YouTube is undoubtedly second to none in the video-sharing business on the Web. But that ranking is going to be challenged by close competitor Yahoo, which reportedly plans to create its own video-sharing platform under the stewardship of CEO Marissa Mayer, previously a key executive at Google.
Yahoo’s first attempt to bring the competition with Google to the next level by acquiring Dailymotion in early 2013 fizzled out. But now the search engine sees another hope in developing proprietary video-upload site that it can call a product of its own sweat.
Sources privy to Yahoo’s move say the company has approached YouTube stars for a potential stint at the planned video portal with promises of higher revenue than what they currently earn at YouTube. But there are hurdles to that. One big consideration before these YouTube residents start moving to the other side of the fence is the popularity of platforms and copyright security of their videos. So far, YouTube has maintained its reputation of constantly policing contents uploaded to the site for possible copyright infringement. And that is a major attraction to users.
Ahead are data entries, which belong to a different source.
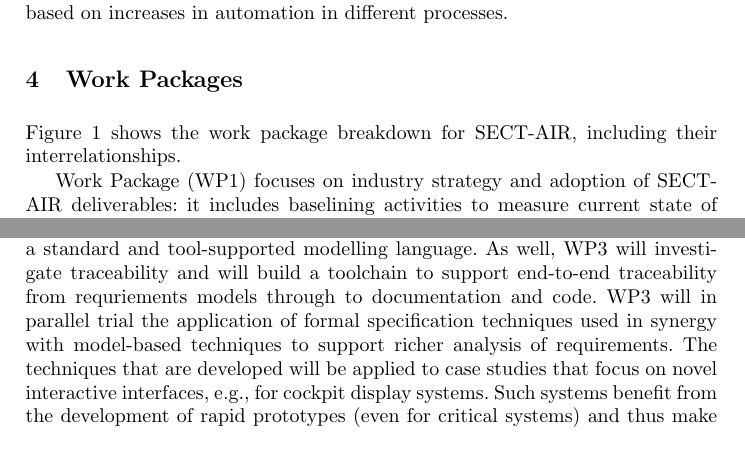
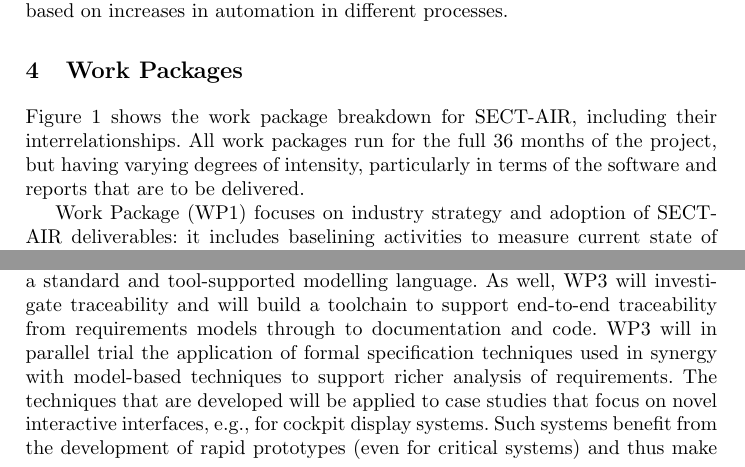
Before and after one commit to richpaige/staf17-sectair, a LaTeX thesis (staf17-sectair.tex, which reads work-packages.tex): two parts of page 3 of 6, joined at a grey line, cut so that both start at the same text. Compiled offline with pdfLaTeX.

Commit message:
Minor corrections and tweaks.

```diff
--- a/work-packages.tex
+++ b/work-packages.tex
@@ -1,7 +1,9 @@
 \section{Work Packages}
 \label{sec:work-packages}
 
-Figure~\ref{fig:wps} shows the work package breakdown for SECT-AIR, including their interrelationships.
+Figure~\ref{fig:wps} shows the work package breakdown for SECT-AIR, including their interrelationships. All work packages run for the full 36 months of the project, but having
+varying degrees of intensity, particularly in terms of the software and reports that are
+to be delivered.
 
 \begin{figure}[htbp]
 \centerline{\scalebox{0.7}{\includegraphics{work-packages.png}}}
@@ -22,7 +24,7 @@ will be identified in WP1.
 
 WP3 investigates software development processes. It is particularly targeting the application and evaluation of model-based techniques for requirements
 specification, to ensure composability and reuse of requirements: the view is that across a number of aerospace projects (requiring certification) there is a significant opportunity to reuse requirements -- especially if they can be captured in a standard and tool-supported modelling language. As well, WP3 will investigate traceability and will build a toolchain to support end-to-end
-traceability from requriements models through to documentation and code. WP3 will in parallel trial the application of formal specification techniques used in
+traceability from requirements models through to documentation and code. WP3 will in parallel trial the application of formal specification techniques used in
 synergy with model-based techniques to support richer analysis of requirements. The techniques that are developed will be applied to case studies that
 focus on novel interactive interfaces, e.g., for cockpit display systems. Such systems benefit from the development of rapid prototypes (even for critical
 systems) and thus make a challenging case study for model-based and formal methods, especially given that minimising the cost and time to change,
```
Also changed, not shown: staf17-sectair.tex (+1 -1 lines).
YouTube stars are also offered the glamorous chance of landing in Yahoo’s front page for added exposure to millions of users. Yahoo is reportedly planning to initially open the portal to selected users by picking the contents that it will deem worthy to be shared. Gradually, the platform will be opened to the general public, industry sources say.
The plan invites risks in the long run. For Yahoo to successfully eclipse or even match YouTube’s reputation, it will need the best videos to draw in more users and possibly poach the rival’s stars. But YouTube of course has a strong foothold at present in a business that is less swarmed by competitors. The level of competition is still at its highest level.
The number of visitors also comes into play. Recent figures from comScore show that Google’s market share rose to 67 percent, while Yahoo’s piece of the pie fell to 11.3 percent, down 0.1 percent from the previous data.
The Dailymotion acquisition could have been Yahoo’s best edge on that respect had the transaction not failed. According to ComScore, Dailymotion has nearly 120 million monthly unique visitors, compared with YouTube’s approximately 1.2 billion. However, Dailymotion accounts only for 1 percent of the total global market share while YouTube holds the majority 28 percent.
Then there’s the issue of Dailymotion’s weak policies regarding copyrighted and prohibited materials, which it had been for a long time now.